▸ MATERIAL PROVIDED:
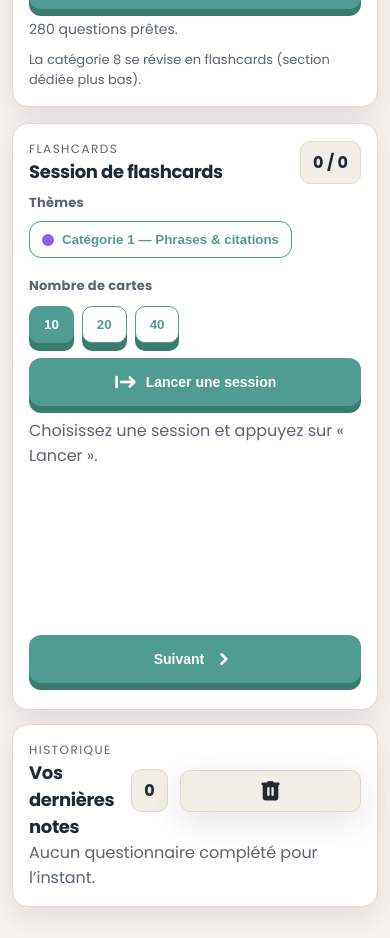
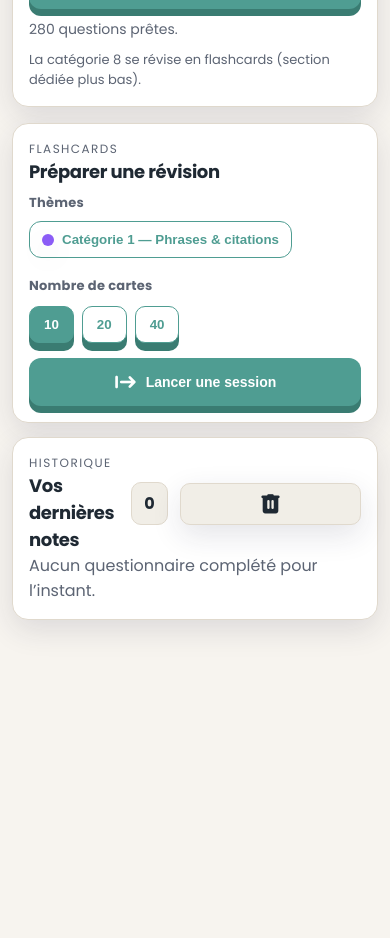
Before and after one commit to BorisHnt/business_quiz, a plain HTML site: page index.html in a window 390 px wide. Shown: the part 800-1738 px from the top of the page. After the commit the page ends 1470 px from the top, so only its background shows below. Drawn offline with nearby package versions, Linux system fonts and the light colour scheme.

Commit message:
New cards behaviour

```diff
--- a/app.js
+++ b/app.js
@@ -84,12 +84,16 @@ const elements = {
   historyPlaceholder: document.getElementById("history-placeholder"),
   historyCount: document.getElementById("history-count"),
   historyClear: document.getElementById("history-clear"),
+  hero: document.querySelector(".hero"),
+  quizCard: document.querySelector(".quiz-card"),
+  historyCard: document.querySelector(".recap-card"),
+  flashLaunchCard: document.querySelector(".flash-launch-card"),
+  flashSessionCard: document.querySelector(".flash-session-card"),
   flashThemeSelector: document.getElementById("flash-theme-selector"),
   flashSessionButtons: Array.from(document.querySelectorAll(".flash-session-btn")),
   flashStartBtn: document.getElementById("flash-start-btn"),
   flashStartLabel: document.getElementById("flash-start-label"),
   flashBody: document.getElementById("flash-body"),
-  flashCard: document.querySelector(".flash-card"),
   flashPlaceholder: document.getElementById("flash-placeholder"),
   flashProgress: document.getElementById("flash-progress"),
   flashTitle: document.getElementById("flash-title"),
@@ -161,7 +165,7 @@ function setRoute(route) {
     window.scrollTo({ top: 0, behavior: "smooth" });
   } else if (state.route === "flash") {
     if (window.location.hash !== "#/flash") history.replaceState({}, "", "#/flash");
-    const flashCard = elements.flashCard || document.querySelector(".flash-card");
+    const flashCard = elements.flashSessionCard || document.querySelector(".flash-session-card");
     if (flashCard) {
       const top = flashCard.getBoundingClientRect().top + window.scrollY - 12;
       window.scrollTo({ top, behavior: "smooth" });
@@ -170,6 +174,28 @@ function setRoute(route) {
     }
   } else if (window.location.hash !== "#/") {
     history.replaceState({}, "", "#/");
+  }
+  updateVisibility();
+}
+
+function updateVisibility() {
+  const isQuiz = state.route === "quizz";
+  const isFlash = state.route === "flash";
+  if (elements.hero) elements.hero.style.display = isQuiz || isFlash ? "none" : "";
+  if (elements.flashLaunchCard) elements.flashLaunchCard.style.display = isQuiz || isFlash ? "none" : "";
+  if (elements.quizCard) elements.quizCard.classList.toggle("hidden", isFlash);
+  if (elements.flashSessionCard) {
+    const showFlash = isFlash && state.flashSession.length > 0;
+    elements.flashSessionCard.classList.toggle("hidden", !showFlash);
+  }
+  if (elements.historyCard) {
+    if (isQuiz) {
+      elements.historyCard.style.display = state.finished ? "" : "none";
+    } else if (isFlash) {
+      elements.historyCard.style.display = "none";
+    } else {
+      elements.historyCard.style.display = "";
+    }
   }
 }
 
@@ -440,6 +466,7 @@ function finalizeSession() {
   renderSummary();
   renderHistory();
   state.reviewPause = false;
+  updateVisibility();
 }
 
 function renderSummary() {
--- a/index.html
+++ b/index.html
@@ -89,13 +89,12 @@
             </button>
           </div>
         </article>
-        <article class="card flash-card">
+        <article class="card flash-launch-card">
           <div class="card-header">
             <div>
               <p class="eyebrow">Flashcards</p>
-              <h3 id="flash-title">Session de flashcards</h3>
+              <h3>Préparer une révision</h3>
             </div>
-            <div class="badge" id="flash-progress">0 / 0</div>
           </div>
           <div class="controls">
             <div class="control-label">Thèmes</div>
@@ -112,6 +111,15 @@
               <span class="material-symbols-rounded">start</span>
               <span id="flash-start-label">Lancer une session</span>
             </button>
+          </div>
+        </article>
+        <article class="card flash-session-card hidden">
+          <div class="card-header">
+            <div>
+              <p class="eyebrow">Session de révision</p>
+              <h3 id="flash-title">Session de flashcards</h3>
+            </div>
+            <div class="badge" id="flash-progress">0 / 0</div>
           </div>
           <div id="flash-body" class="quiz-body">
             <p class="muted" id="flash-placeholder">Choisissez une session et appuyez sur “Lancer”.</p>
```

▸ PROBLEM STATEMENT:
Print the material above verbatim, no images.

▸ SOLUTION TO THIS EXERCISE:
Before and after one commit to BorisHnt/business_quiz, a plain HTML site: page index.html in a window 390 px wide. Shown: the part 800-1738 px from the top of the page. After the commit the page ends 1470 px from the top, so only its background shows below. Drawn offline with nearby package versions, Linux system fonts and the light colour scheme.

Commit message:
New cards behaviour

```diff
--- a/app.js
+++ b/app.js
@@ -84,12 +84,16 @@ const elements = {
   historyPlaceholder: document.getElementById("history-placeholder"),
   historyCount: document.getElementById("history-count"),
   historyClear: document.getElementById("history-clear"),
+  hero: document.querySelector(".hero"),
+  quizCard: document.querySelector(".quiz-card"),
+  historyCard: document.querySelector(".recap-card"),
+  flashLaunchCard: document.querySelector(".flash-launch-card"),
+  flashSessionCard: document.querySelector(".flash-session-card"),
   flashThemeSelector: document.getElementById("flash-theme-selector"),
   flashSessionButtons: Array.from(document.querySelectorAll(".flash-session-btn")),
   flashStartBtn: document.getElementById("flash-start-btn"),
   flashStartLabel: document.getElementById("flash-start-label"),
   flashBody: document.getElementById("flash-body"),
-  flashCard: document.querySelector(".flash-card"),
   flashPlaceholder: document.getElementById("flash-placeholder"),
   flashProgress: document.getElementById("flash-progress"),
   flashTitle: document.getElementById("flash-title"),
@@ -161,7 +165,7 @@ function setRoute(route) {
     window.scrollTo({ top: 0, behavior: "smooth" });
   } else if (state.route === "flash") {
     if (window.location.hash !== "#/flash") history.replaceState({}, "", "#/flash");
-    const flashCard = elements.flashCard || document.querySelector(".flash-card");
+    const flashCard = elements.flashSessionCard || document.querySelector(".flash-session-card");
     if (flashCard) {
       const top = flashCard.getBoundingClientRect().top + window.scrollY - 12;
       window.scrollTo({ top, behavior: "smooth" });
@@ -170,6 +174,28 @@ function setRoute(route) {
     }
   } else if (window.location.hash !== "#/") {
     history.replaceState({}, "", "#/");
+  }
+  updateVisibility();
+}
+
+function updateVisibility() {
+  const isQuiz = state.route === "quizz";
+  const isFlash = state.route === "flash";
+  if (elements.hero) elements.hero.style.display = isQuiz || isFlash ? "none" : "";
+  if (elements.flashLaunchCard) elements.flashLaunchCard.style.display = isQuiz || isFlash ? "none" : "";
+  if (elements.quizCard) elements.quizCard.classList.toggle("hidden", isFlash);
+  if (elements.flashSessionCard) {
+    const showFlash = isFlash && state.flashSession.length > 0;
+    elements.flashSessionCard.classList.toggle("hidden", !showFlash);
+  }
+  if (elements.historyCard) {
+    if (isQuiz) {
+      elements.historyCard.style.display = state.finished ? "" : "none";
+    } else if (isFlash) {
+      elements.historyCard.style.display = "none";
+    } else {
+      elements.historyCard.style.display = "";
+    }
   }
 }
 
@@ -440,6 +466,7 @@ function finalizeSession() {
   renderSummary();
   renderHistory();
   state.reviewPause = false;
+  updateVisibility();
 }
 
 function renderSummary() {
--- a/index.html
+++ b/index.html
@@ -89,13 +89,12 @@
             </button>
           </div>
         </article>
-        <article class="card flash-card">
+        <article class="card flash-launch-card">
           <div class="card-header">
             <div>
               <p class="eyebrow">Flashcards</p>
-              <h3 id="flash-title">Session de flashcards</h3>
+              <h3>Préparer une révision</h3>
             </div>
-            <div class="badge" id="flash-progress">0 / 0</div>
           </div>
           <div class="controls">
             <div class="control-label">Thèmes</div>
@@ -112,6 +111,15 @@
               <span class="material-symbols-rounded">start</span>
               <span id="flash-start-label">Lancer une session</span>
             </button>
+          </div>
+        </article>
+        <article class="card flash-session-card hidden">
+          <div class="card-header">
+            <div>
+              <p class="eyebrow">Session de révision</p>
+              <h3 id="flash-title">Session de flashcards</h3>
+            </div>
+            <div class="badge" id="flash-progress">0 / 0</div>
           </div>
           <div id="flash-body" class="quiz-body">
             <p class="muted" id="flash-placeholder">Choisissez une session et appuyez sur “Lancer”.</p>
```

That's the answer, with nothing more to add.